_TASK TO CARRY OUT:_
Copy the lines exactly. Begin at the first line of the data and stop after the line with "The palette CompositionLocal's".
*** SUPPLIED MATERIAL ***
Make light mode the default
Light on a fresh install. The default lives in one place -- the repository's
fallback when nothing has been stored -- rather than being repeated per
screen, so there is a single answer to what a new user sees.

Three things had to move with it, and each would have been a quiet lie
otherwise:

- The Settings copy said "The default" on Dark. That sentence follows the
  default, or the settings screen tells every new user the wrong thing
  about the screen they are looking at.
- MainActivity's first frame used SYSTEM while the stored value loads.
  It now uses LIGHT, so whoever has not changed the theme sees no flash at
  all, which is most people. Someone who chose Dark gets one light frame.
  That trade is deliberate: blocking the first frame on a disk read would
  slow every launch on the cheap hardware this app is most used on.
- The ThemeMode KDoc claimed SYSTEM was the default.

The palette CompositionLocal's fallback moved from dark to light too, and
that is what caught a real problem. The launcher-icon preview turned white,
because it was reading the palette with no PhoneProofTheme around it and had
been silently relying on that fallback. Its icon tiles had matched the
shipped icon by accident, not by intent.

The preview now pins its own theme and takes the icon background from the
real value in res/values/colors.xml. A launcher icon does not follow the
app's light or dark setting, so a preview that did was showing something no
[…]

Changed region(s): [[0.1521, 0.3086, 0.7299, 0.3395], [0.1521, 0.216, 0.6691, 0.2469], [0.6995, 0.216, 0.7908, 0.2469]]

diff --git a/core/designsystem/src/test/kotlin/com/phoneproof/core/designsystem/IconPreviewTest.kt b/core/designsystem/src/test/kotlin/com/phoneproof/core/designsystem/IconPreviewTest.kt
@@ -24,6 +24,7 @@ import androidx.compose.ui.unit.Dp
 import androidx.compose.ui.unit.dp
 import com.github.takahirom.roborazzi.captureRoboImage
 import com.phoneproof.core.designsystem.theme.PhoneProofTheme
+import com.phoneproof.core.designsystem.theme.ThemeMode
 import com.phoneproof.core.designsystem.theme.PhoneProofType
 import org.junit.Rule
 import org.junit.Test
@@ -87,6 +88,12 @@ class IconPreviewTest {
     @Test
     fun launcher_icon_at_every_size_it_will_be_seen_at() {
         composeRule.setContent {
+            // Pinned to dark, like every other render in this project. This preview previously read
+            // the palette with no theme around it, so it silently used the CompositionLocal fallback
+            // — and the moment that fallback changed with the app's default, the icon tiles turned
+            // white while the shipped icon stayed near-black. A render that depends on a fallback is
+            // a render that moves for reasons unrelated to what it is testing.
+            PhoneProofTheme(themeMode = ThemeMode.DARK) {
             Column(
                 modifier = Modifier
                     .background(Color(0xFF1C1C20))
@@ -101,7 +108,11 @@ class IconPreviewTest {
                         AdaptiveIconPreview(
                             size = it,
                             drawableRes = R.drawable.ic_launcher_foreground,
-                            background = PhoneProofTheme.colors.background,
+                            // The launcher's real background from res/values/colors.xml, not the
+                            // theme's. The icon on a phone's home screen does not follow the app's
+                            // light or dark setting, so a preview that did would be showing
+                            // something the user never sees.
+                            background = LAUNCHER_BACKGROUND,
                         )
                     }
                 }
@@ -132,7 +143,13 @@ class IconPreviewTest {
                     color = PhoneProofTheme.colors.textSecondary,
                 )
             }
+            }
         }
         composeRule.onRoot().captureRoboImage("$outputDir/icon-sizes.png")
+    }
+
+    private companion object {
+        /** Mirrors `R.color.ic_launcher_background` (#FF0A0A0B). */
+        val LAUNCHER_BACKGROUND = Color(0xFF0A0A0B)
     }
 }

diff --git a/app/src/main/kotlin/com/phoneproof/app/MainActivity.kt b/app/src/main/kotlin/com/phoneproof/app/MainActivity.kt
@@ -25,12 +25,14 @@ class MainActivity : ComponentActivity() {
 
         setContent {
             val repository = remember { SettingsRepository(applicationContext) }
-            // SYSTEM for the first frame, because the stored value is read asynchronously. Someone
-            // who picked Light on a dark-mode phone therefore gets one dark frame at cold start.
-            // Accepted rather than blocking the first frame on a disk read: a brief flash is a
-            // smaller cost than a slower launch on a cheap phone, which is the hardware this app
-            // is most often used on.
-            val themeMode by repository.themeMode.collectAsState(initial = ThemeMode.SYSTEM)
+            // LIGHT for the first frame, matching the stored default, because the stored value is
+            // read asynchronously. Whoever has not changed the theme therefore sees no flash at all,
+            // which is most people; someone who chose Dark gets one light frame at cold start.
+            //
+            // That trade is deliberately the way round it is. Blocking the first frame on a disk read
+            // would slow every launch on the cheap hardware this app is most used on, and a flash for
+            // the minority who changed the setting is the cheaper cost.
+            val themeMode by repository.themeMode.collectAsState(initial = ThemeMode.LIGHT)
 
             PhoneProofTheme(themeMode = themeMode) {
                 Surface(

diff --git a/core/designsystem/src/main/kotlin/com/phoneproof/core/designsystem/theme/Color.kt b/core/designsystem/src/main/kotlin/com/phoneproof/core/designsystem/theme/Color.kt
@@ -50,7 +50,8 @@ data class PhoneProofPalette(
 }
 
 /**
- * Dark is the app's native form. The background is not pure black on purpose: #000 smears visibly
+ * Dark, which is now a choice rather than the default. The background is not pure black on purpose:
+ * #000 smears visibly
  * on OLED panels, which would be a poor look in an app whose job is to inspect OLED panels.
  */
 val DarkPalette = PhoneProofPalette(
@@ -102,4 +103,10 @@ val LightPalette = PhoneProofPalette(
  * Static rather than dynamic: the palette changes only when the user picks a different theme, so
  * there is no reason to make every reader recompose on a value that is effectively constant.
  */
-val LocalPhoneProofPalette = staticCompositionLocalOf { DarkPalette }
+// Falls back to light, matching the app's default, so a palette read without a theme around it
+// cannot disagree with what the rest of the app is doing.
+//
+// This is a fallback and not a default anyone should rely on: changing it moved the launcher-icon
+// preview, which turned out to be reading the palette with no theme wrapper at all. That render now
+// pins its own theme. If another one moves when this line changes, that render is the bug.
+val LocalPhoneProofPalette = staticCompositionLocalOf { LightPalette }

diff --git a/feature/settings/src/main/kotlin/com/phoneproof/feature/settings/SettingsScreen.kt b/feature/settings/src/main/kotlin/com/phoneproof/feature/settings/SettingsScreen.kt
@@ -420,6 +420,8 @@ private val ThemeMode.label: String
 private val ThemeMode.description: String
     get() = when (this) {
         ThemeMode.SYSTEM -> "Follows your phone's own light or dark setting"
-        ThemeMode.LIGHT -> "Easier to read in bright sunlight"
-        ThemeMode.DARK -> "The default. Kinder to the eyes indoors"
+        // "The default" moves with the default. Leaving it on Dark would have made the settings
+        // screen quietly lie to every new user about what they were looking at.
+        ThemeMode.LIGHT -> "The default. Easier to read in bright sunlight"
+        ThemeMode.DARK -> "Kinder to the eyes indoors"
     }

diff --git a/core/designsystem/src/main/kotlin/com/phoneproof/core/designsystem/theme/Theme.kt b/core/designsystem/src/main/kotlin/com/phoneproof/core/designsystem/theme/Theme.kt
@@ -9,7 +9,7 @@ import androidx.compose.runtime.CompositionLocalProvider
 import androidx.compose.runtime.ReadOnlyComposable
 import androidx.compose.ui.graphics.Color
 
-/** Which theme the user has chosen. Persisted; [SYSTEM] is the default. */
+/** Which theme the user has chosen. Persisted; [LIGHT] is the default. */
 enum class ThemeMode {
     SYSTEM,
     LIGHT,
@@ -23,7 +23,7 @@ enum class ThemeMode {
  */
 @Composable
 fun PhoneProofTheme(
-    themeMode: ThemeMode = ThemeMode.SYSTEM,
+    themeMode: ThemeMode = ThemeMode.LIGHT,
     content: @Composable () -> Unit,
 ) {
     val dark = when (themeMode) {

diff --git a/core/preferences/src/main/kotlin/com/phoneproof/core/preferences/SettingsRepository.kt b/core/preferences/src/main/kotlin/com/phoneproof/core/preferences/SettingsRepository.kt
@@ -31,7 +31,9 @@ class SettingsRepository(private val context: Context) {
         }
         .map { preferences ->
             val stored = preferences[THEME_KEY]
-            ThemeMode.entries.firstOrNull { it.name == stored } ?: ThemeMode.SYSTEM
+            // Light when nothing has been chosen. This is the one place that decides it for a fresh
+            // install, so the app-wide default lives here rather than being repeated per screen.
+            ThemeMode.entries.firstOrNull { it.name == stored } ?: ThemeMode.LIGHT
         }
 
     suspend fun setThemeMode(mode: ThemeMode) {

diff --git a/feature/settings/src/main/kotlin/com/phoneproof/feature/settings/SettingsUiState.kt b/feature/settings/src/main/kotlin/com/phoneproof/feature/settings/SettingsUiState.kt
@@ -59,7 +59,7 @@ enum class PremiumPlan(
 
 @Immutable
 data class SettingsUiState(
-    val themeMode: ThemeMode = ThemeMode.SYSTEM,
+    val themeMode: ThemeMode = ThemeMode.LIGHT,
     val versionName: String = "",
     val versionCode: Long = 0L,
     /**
***
_WRITTEN RESPONSE:_
Make light mode the default
Light on a fresh install. The default lives in one place -- the repository's
fallback when nothing has been stored -- rather than being repeated per
screen, so there is a single answer to what a new user sees.

Three things had to move with it, and each would have been a quiet lie
otherwise:

- The Settings copy said "The default" on Dark. That sentence follows the
  default, or the settings screen tells every new user the wrong thing
  about the screen they are looking at.
- MainActivity's first frame used SYSTEM while the stored value loads.
  It now uses LIGHT, so whoever has not changed the theme sees no flash at
  all, which is most people. Someone who chose Dark gets one light frame.
  That trade is deliberate: blocking the first frame on a disk read would
  slow every launch on the cheap hardware this app is most used on.
- The ThemeMode KDoc claimed SYSTEM was the default.

The palette CompositionLocal's fallback moved from dark to light too, and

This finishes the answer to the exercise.